> **WHAT IS REQUIRED**: Report each line of the data below in which "Racing" appears.

Segment Start: DATA SUPPLIED

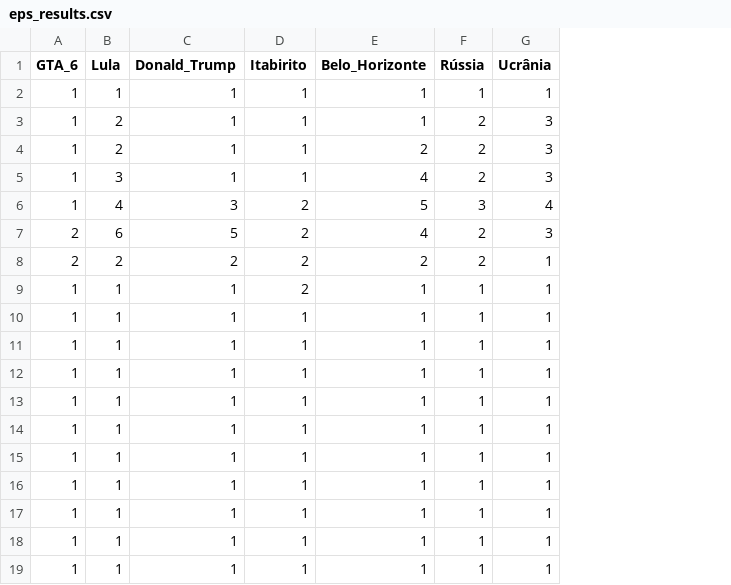
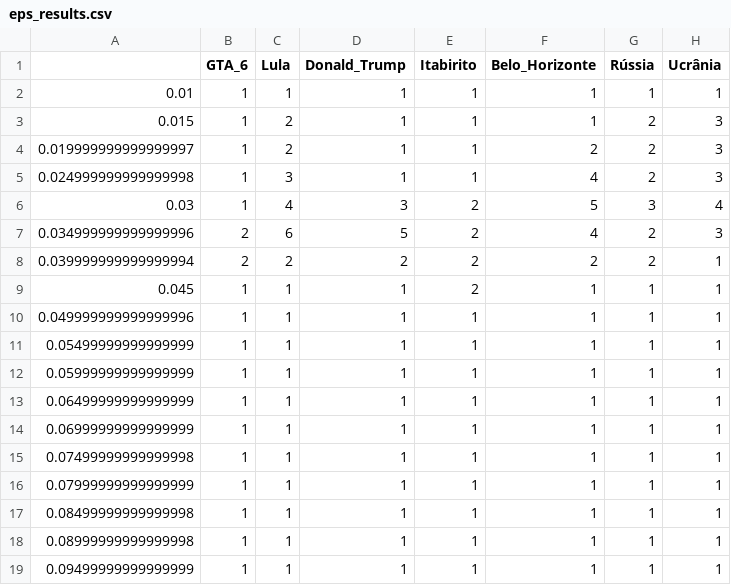
Before and after one commit to Pendulun/google-news-summarization, a CSV file: data/eps_results.csv, drawn as a sheet; only a part is shown; the diff names each change by its address in the sheet, - before the commit and + after, or states it on an @@ line.

Commit message:
data: update eps_results file

```diff
--- a/data/eps_results.csv
+++ b/data/eps_results.csv
+column A, rows 2-19: 0.01 | 0.015 | 0.019999999999999997 | 0.024999999999999998 | 0.03 | 0.034999999999999996 | 0.039999999999999994 | 0.045 | 0.049999999999999996 | 0.05499999999999999 | 0.05999999999999999 | 0.06499999999999999 | 0.06999999999999999 | 0.07499999999999998 | 0.07999999999999999 | 0.08499999999999998 | 0.08999999999999998 | 0.09499999999999999
```
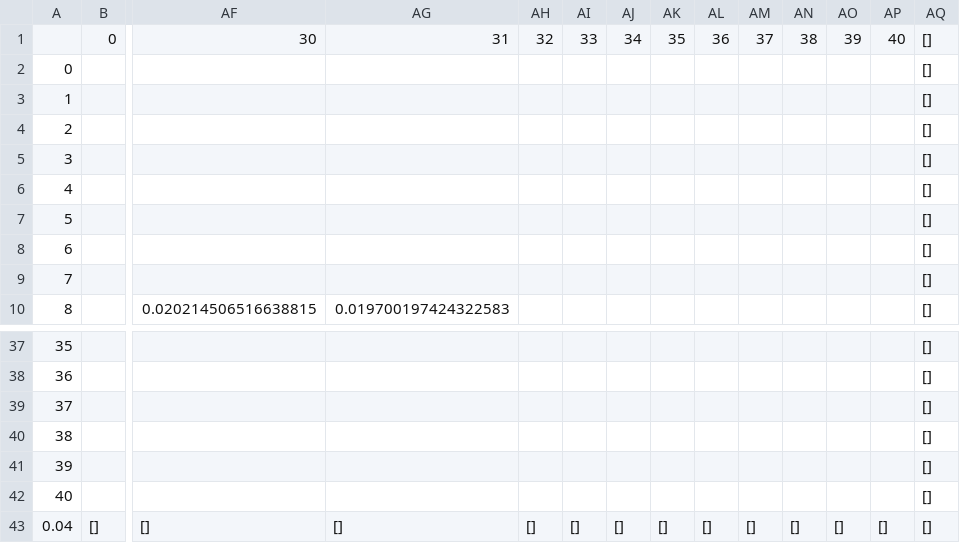
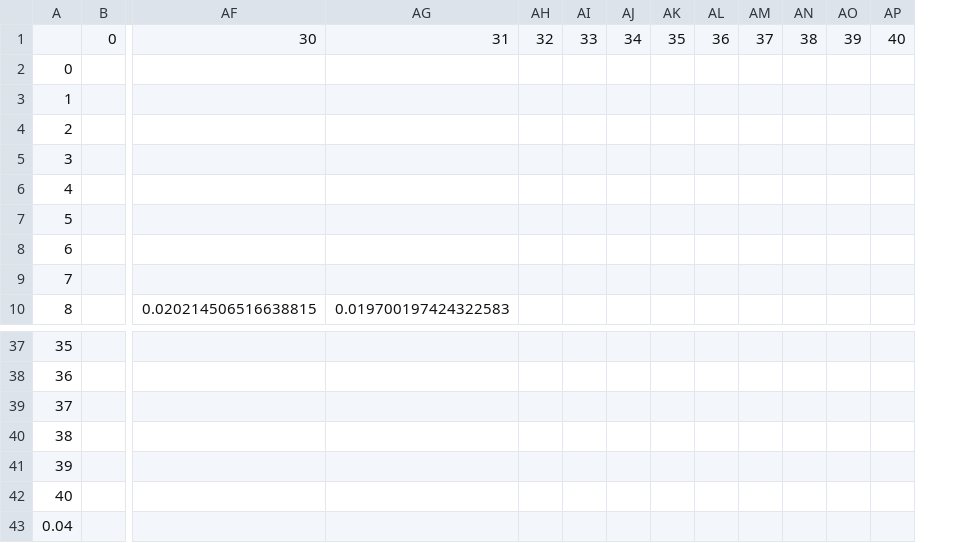
Before and after one commit to marcio-da-silva-arantes/data, a CSV file: surface3D_filled.csv, drawn as a sheet; only a part is shown, gaps mark what is left out; removed rows and columns are numbered as before the commit, all else as after; rows hold the shown columns only; the diff names each change by its address in the sheet, - before the commit and + after, or states it on an @@ line.

```diff
--- a/surface3D_filled.csv
+++ b/surface3D_filled.csv
-column AQ, rows 1-10: all []; rows 37-42: all []
-row 43: 0.04 | [] | [] | [] | [] | [] | [] | [] | [] | [] | [] | [] | [] | []
+row 43: 0.04
```
Also changed, not shown: surface3D_ground.csv, surface3D_material.csv.
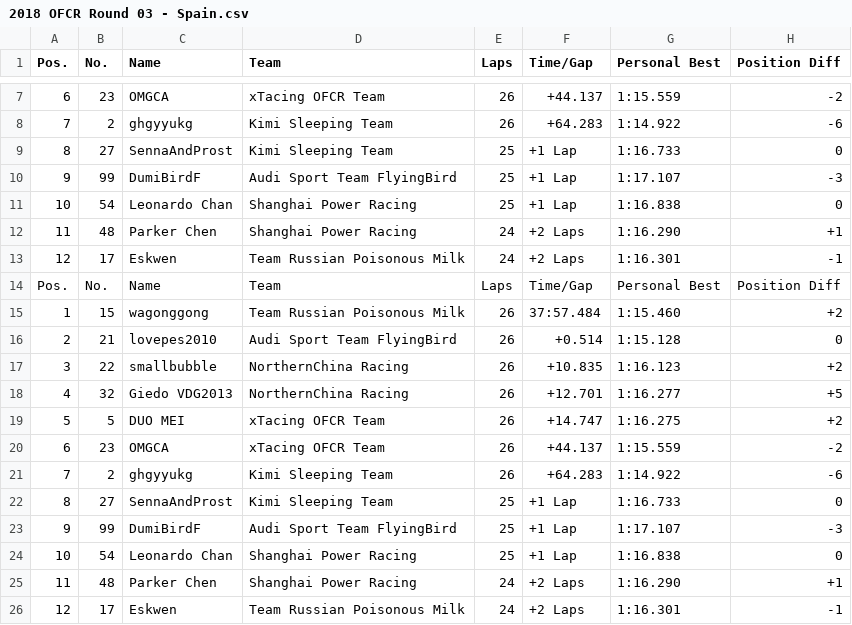
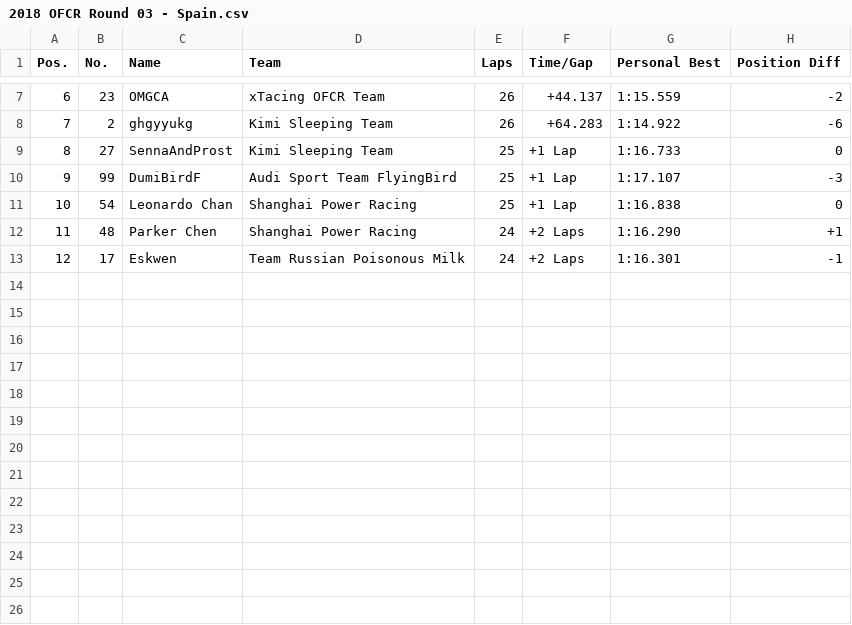
Before and after one commit to OFCR/OFCR-Standing, a CSV file: 2018/2018_Result_CSV/2018 OFCR Round 03 - Spain.csv, drawn as a sheet; only a part is shown, gaps mark what is left out; the diff names each change by its address in the sheet, - before the commit and + after, or states it on an @@ line.

```diff
--- a/2018/2018_Result_CSV/2018 OFCR Round 03 - Spain.csv
+++ b/2018/2018_Result_CSV/2018 OFCR Round 03 - Spain.csv
-row 14: Pos. | No. | Name | Team | Laps | Time/Gap | Personal Best | Position Diff
-row 15: 1 | 15 | wagonggong | Team Russian Poisonous Milk | 26 | 37:57.484 | 1:15.460 | +2
-row 16: 2 | 21 | lovepes2010 | Audi Sport Team FlyingBird | 26 | +0.514 | 1:15.128 | 0
-row 17: 3 | 22 | smallbubble | NorthernChina Racing | 26 | +10.835 | 1:16.123 | +2
-row 18: 4 | 32 | Giedo VDG2013 | NorthernChina Racing | 26 | +12.701 | 1:16.277 | +5
-row 19: 5 | 5 | DUO MEI | xTacing OFCR Team | 26 | +14.747 | 1:16.275 | +2
-row 20: 6 | 23 | OMGCA | xTacing OFCR Team | 26 | +44.137 | 1:15.559 | -2
-row 21: 7 | 2 | ghgyyukg | Kimi Sleeping Team | 26 | +64.283 | 1:14.922 | -6
-row 22: 8 | 27 | SennaAndProst | Kimi Sleeping Team | 25 | +1 Lap | 1:16.733 | 0
-row 23: 9 | 99 | DumiBirdF | Audi Sport Team FlyingBird | 25 | +1 Lap | 1:17.107 | -3
-row 24: 10 | 54 | Leonardo Chan | Shanghai Power Racing | 25 | +1 Lap | 1:16.838 | 0
-row 25: 11 | 48 | Parker Chen | Shanghai Power Racing | 24 | +2 Laps | 1:16.290 | +1
-row 26: 12 | 17 | Eskwen | Team Russian Poisonous Milk | 24 | +2 Laps | 1:16.301 | -1
```
Also changed, not shown: 2018/2018_Result_CSV/2018 OFCR Round 07 - Germany.csv, 2018/2018_Result_CSV/2018 OFCR Round 10 - USA.csv, 34 other files.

Segment End: DATA SUPPLIED

> **RESPONSE BOX**:
-row 17: 3 | 22 | smallbubble | NorthernChina Racing | 26 | +10.835 | 1:16.123 | +2
-row 18: 4 | 32 | Giedo VDG2013 | NorthernChina Racing | 26 | +12.701 | 1:16.277 | +5
-row 24: 10 | 54 | Leonardo Chan | Shanghai Power Racing | 25 | +1 Lap | 1:16.838 | 0
-row 25: 11 | 48 | Parker Chen | Shanghai Power Racing | 24 | +2 Laps | 1:16.290 | +1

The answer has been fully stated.